Between 1831 and 1866 there were four cholera epidemics in England. The outbreaks were in 1831-32, 1848-9, 1853-4 and 1865-6. Most of the epidemics started in ports and spread through areas of intense population living in unsanitary conditions. The link between cholera and infected water supplies was made by Dr. John Snow in London in 1853.
Yorkshire suffered a severe epidemic in the summer of 1832. In Wakefield the first case was recorded in the House of Correction on 24th June. The Governor of Prison was one of the fatalities. Prisoners were removed from the House of Correction to Vicarage Croft, Thornes which became an impromptu Cholera hospital. The victims were buried at Thornes, 38 in 1832 and another another 106 in 1849. For outbreaks at Wakefield prison see ref:C118/98.
Large institutions were vulnerable to all epidemics especially where inmates were undernourished or in poor health. In 1845 there was a major outbreak at Stanley Royd hospital (see ref: C85/849 and 943). Another epidemic broke out in 1849 although it was not so severe as the 1832 epidemic. This outbreak mainly centred on the Irish Immigrants and poor sanitation around Nelson Street.

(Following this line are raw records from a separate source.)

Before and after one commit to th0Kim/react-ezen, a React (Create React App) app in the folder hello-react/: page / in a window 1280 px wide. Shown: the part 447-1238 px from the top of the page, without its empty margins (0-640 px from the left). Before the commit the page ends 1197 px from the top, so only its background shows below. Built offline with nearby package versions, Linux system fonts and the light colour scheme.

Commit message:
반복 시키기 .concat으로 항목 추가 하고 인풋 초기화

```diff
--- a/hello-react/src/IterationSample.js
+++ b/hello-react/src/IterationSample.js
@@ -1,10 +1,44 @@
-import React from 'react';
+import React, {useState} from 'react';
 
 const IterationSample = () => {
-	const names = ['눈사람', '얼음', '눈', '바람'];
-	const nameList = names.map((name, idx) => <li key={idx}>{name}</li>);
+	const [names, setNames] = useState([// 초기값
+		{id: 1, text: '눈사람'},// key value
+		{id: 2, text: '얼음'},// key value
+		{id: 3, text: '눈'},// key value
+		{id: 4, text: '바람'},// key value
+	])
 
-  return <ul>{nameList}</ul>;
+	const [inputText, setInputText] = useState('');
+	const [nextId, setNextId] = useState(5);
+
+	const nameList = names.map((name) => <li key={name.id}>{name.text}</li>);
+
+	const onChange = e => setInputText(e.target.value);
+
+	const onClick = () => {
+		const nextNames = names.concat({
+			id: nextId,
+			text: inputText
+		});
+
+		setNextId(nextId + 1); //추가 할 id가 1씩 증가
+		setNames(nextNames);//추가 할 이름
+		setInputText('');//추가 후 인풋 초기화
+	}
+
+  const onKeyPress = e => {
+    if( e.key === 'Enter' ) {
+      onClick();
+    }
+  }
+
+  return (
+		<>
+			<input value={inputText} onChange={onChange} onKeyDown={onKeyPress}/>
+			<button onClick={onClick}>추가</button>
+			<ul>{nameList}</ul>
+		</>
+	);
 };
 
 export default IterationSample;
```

A report in 1851 relating to the sanitory conditions in Wakefield made little impact. The original report is held in the John Goodchild collection. By 1853 Wakefield Town Council established a Board of Health to examine issues of sanitation and public health (see refs:WW1, WWC2). A Joint Committee was established in 1866 between the Corporation and the Board of Guardians in 1866. Also see C265 'Notes on Public Health in Wakefield in 19th Century'.